▶ **What the exercise asks**: Gather the lines below that include the string "label", copying each in full.

▶ **Task material**:
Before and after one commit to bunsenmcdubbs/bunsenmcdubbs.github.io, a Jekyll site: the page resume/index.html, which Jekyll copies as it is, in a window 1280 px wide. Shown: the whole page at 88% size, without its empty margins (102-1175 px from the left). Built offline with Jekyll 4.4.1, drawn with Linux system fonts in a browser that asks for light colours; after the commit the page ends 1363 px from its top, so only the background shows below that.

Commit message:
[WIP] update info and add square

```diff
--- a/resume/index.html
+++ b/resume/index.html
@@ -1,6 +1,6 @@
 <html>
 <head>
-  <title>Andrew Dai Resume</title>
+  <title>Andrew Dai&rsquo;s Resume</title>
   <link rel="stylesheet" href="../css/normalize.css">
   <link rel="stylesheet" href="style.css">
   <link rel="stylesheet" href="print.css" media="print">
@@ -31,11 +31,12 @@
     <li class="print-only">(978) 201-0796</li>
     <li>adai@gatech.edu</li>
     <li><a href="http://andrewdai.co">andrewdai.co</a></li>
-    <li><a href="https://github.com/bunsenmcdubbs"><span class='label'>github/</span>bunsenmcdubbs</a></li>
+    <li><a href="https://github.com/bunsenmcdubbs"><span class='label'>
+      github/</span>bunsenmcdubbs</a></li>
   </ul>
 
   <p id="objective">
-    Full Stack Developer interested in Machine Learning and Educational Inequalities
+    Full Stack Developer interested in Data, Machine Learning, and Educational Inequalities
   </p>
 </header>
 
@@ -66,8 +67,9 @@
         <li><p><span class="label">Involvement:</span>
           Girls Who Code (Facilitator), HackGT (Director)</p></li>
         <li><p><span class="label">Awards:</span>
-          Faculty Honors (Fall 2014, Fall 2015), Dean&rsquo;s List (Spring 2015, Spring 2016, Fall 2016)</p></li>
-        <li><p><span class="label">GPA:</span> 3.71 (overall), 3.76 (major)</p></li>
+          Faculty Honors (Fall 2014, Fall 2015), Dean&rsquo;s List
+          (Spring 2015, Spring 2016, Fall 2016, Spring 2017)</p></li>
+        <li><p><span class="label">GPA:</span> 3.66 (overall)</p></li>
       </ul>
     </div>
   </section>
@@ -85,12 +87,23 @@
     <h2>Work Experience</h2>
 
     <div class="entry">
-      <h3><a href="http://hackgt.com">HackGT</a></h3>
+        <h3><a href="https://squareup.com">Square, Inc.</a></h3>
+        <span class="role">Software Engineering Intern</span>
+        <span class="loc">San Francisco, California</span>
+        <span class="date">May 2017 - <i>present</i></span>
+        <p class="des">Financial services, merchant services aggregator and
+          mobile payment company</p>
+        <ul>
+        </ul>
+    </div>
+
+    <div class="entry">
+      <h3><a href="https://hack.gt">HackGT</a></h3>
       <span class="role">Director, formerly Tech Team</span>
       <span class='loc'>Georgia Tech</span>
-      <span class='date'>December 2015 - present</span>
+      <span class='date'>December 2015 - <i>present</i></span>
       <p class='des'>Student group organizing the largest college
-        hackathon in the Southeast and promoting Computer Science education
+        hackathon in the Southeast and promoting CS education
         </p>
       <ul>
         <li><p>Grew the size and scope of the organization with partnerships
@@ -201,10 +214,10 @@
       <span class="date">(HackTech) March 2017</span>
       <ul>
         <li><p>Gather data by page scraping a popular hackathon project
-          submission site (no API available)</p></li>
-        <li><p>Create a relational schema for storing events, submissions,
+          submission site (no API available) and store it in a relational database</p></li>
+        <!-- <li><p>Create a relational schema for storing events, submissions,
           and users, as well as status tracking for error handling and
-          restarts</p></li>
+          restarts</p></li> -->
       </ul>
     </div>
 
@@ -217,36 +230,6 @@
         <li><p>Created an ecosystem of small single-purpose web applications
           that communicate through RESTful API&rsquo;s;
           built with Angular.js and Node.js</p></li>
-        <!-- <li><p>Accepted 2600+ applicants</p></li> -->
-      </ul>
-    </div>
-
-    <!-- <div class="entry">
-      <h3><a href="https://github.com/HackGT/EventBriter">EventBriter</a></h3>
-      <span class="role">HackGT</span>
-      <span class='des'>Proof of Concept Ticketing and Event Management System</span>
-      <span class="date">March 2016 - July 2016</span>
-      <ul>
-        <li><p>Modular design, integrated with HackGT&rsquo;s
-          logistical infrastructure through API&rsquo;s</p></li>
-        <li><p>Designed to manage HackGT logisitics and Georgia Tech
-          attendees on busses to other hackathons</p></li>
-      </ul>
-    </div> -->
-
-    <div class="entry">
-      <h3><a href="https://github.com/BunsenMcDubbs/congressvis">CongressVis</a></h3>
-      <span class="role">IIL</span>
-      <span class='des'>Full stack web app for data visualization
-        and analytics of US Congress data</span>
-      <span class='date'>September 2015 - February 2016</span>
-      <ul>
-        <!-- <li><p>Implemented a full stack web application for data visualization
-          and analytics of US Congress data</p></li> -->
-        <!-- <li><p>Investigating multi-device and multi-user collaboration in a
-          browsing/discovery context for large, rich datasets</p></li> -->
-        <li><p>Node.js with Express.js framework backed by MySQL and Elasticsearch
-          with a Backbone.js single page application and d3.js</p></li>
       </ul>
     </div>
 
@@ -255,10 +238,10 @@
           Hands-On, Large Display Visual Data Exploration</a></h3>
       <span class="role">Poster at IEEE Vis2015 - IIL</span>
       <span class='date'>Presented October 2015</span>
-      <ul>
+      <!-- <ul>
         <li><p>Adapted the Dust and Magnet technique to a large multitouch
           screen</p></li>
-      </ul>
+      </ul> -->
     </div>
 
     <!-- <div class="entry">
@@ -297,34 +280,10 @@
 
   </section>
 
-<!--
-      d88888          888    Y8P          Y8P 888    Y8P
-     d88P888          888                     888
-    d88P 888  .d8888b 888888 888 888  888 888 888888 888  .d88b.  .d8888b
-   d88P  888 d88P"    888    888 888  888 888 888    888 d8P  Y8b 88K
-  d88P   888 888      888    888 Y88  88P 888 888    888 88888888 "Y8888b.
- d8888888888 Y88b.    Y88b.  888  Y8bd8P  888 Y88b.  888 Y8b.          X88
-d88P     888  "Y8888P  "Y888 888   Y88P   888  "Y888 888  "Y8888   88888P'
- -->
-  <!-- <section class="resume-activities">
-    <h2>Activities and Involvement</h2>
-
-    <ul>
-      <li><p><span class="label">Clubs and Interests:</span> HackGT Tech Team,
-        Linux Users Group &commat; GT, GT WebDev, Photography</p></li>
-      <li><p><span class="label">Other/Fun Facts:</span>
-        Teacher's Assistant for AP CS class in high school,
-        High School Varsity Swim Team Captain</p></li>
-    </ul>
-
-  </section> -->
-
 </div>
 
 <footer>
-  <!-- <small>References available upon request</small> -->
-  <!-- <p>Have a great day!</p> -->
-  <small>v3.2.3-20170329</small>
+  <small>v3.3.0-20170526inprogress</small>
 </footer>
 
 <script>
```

▶ **Problem solution**:
-    <li><a href="https://github.com/bunsenmcdubbs"><span class='label'>github/</span>bunsenmcdubbs</a></li>
+    <li><a href="https://github.com/bunsenmcdubbs"><span class='label'>
         <li><p><span class="label">Involvement:</span>
         <li><p><span class="label">Awards:</span>
-        <li><p><span class="label">GPA:</span> 3.71 (overall), 3.76 (major)</p></li>
+        <li><p><span class="label">GPA:</span> 3.66 (overall)</p></li>
-      <li><p><span class="label">Clubs and Interests:</span> HackGT Tech Team,
-      <li><p><span class="label">Other/Fun Facts:</span>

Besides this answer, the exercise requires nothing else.